"Now that's what I'm talking about," Ben said to Phyllis, adding, "What the hell is a Barolo? It sounds like something you wear on your head."
"Barolo and Barberesco are, of course, the most famous reds of the Piedmont region."
"Damn Commies," Ben whispered. "The Sacco and Venzetti of wines." 
This time Phyllis laughed, dribbling the water she had been sipping. 
The man sitting nearby increased his glare to a glower. His wife uttered a "humph."
Ben saw Phyllis's face redden. Afraid he might have embarrassed her, he took her hand.
"It's okay," she said loud enough for the couple to hear. "That was funny. Wine hasn't destroyed my sense of humor." 
The crowd "cleansed their palates" in anticipation of the pouring of the Barolo. Ben had already eaten his allotment of food. A waiter filled his water glass.
But the bottles of Barolo remained unpoured as Mr. Pony Tail shared an involved history of the Nebbiolo grape. Ben watched people take notes.
"Will this be on the test?" he asked.
"Not as original as the Sacco and Venzetti line," Phyllis said. "But if we don't get some food into us soon, I'm going to eat this tablecloth."
Finally, the waiters poured the Barolo.
Ben drank it without fanfare. "Mmm, this is good."
Phyllis agreed.
"Dry but not arid," said the man across from Ben and Phyllis. "A lovely finish. Fresh and original." 
"Actually, this one is dry enough to suck the spit right out of you," Ben declared, as the sippers sniffed and sloshed. "I bet this would go well with a pork chop, maybe lamb."
"You talked me into it," she said, grabbing her purse. "It's getting rather stuffy in here." 
As they stood, Ben reminded her there was still more wine to be tasted. 
"Wine," she said, "is like men. Once you select the right one, there's no reason to keep looking."
Ben wrapped his arm around her shoulder as they made their way out of the room and into the restaurant. He looked back at the wine tasters, imagining they were staring at him with envy. They should be, he thought.

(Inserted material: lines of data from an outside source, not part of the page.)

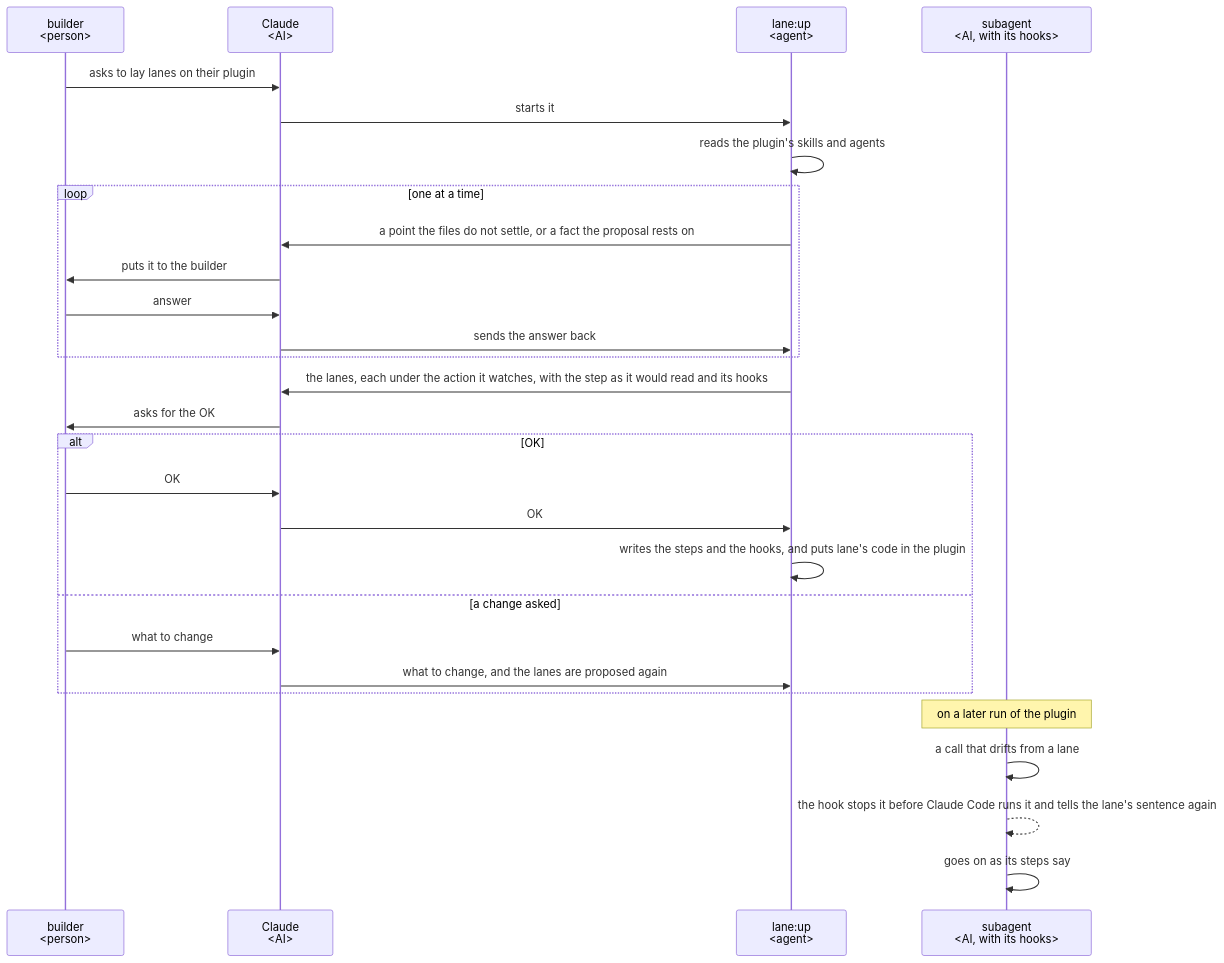
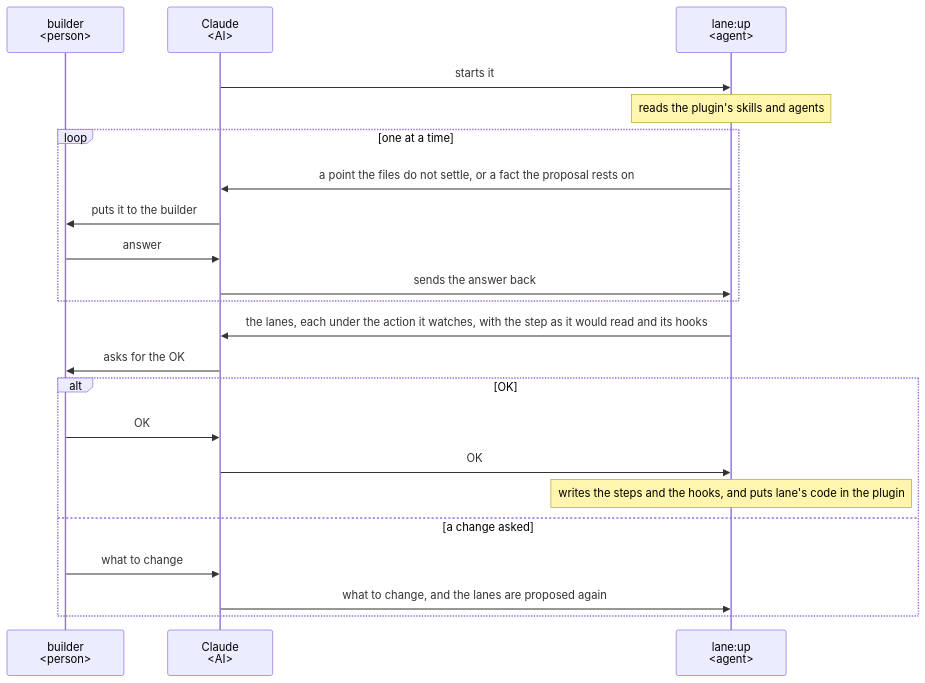
Before and after one commit to lovaizu/ccpm: the second of 3 diagrams in dev/lane/ux.md, drawn with Mermaid. The commit also changed other lines of this file and 3 other files, not shown here.

````diff
--- a/dev/lane/ux.md
+++ b/dev/lane/ux.md
@@ -44,30 +66,24 @@
 ```mermaid
 sequenceDiagram
   participant B as builder<br/>#lt;person#gt;
   participant C as Claude<br/>#lt;AI#gt;
   participant L as lane:up<br/>#lt;agent#gt;
-  participant S as subagent<br/>#lt;AI, with its hooks#gt;
-  B->>C: asks to lay lanes on their plugin
   C->>L: starts it
-  L->>L: reads the plugin's skills and agents
+  Note over L: reads the plugin's skills and agents
   loop one at a time
     L->>C: a point the files do not settle, or a fact the proposal rests on
     C->>B: puts it to the builder
     B->>C: answer
     C->>L: sends the answer back
   end
   L->>C: the lanes, each under the action it watches, with the step as it would read and its hooks
   C->>B: asks for the OK
   alt OK
     B->>C: OK
     C->>L: OK
-    L->>L: writes the steps and the hooks, and puts lane's code in the plugin
+    Note over L: writes the steps and the hooks, and puts lane's code in the plugin
   else a change asked
     B->>C: what to change
     C->>L: what to change, and the lanes are proposed again
   end
-  Note over S: on a later run of the plugin
-  S->>S: a call that drifts from a lane
-  S-->>S: the hook stops it before Claude Code runs it and tells the lane's sentence again
-  S->>S: goes on as its steps say
 ```
````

Want to read more stories like this by Wayne Scheer and others? Be sure to check out the Love Hurts anthology, featuring 21 humorous stories. Click here for more information.

1 comment:

  1. This was really funny. I laughed until my ribs hurt. Bravo, Wayne!